----- DATA FOR THIS TASK -----

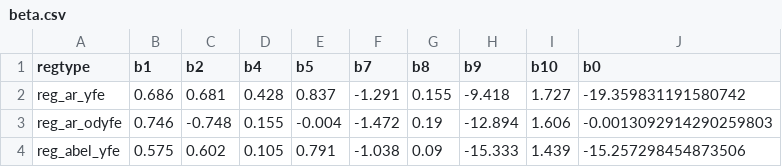
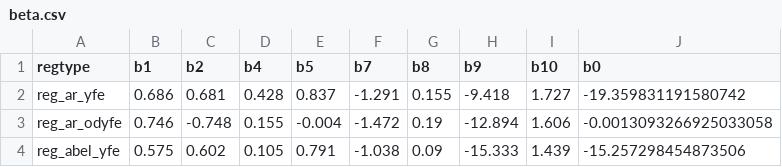
Before and after one commit to hbenveniste/mig-scenarios, a CSV file: data/gravity_calib/beta.csv, drawn as a sheet.

```diff
--- a/data/gravity_calib/beta.csv
+++ b/data/gravity_calib/beta.csv
@@ -2,3 +2,3 @@ regtype,b1,b2,b4,b5,b7,b8,b9,b10,b0
 reg_ar_yfe,0.686,0.681,0.428,0.837,-1.291,0.155,-9.418,1.727,-19.359831191580742
-reg_ar_odyfe,0.746,-0.748,0.155,-0.004,-1.472,0.19,-12.894,1.606,-0.0013092914290259803
+reg_ar_odyfe,0.746,-0.748,0.155,-0.004,-1.472,0.19,-12.894,1.606,-0.0013093266925033058
 reg_abel_yfe,0.575,0.602,0.105,0.791,-1.038,0.09,-15.333,1.439,-15.257298454873506
```
Also changed, not shown: results/gini_btw_6_update.csv, 41 other files.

-----

■ TASK GOAL: Where in the entries does the word "beta" occur? Copy out each line that has it.

■ ANSWER TO THE EXERCISE:
Before and after one commit to hbenveniste/mig-scenarios, a CSV file: data/gravity_calib/beta.csv, drawn as a sheet.
--- a/data/gravity_calib/beta.csv
+++ b/data/gravity_calib/beta.csv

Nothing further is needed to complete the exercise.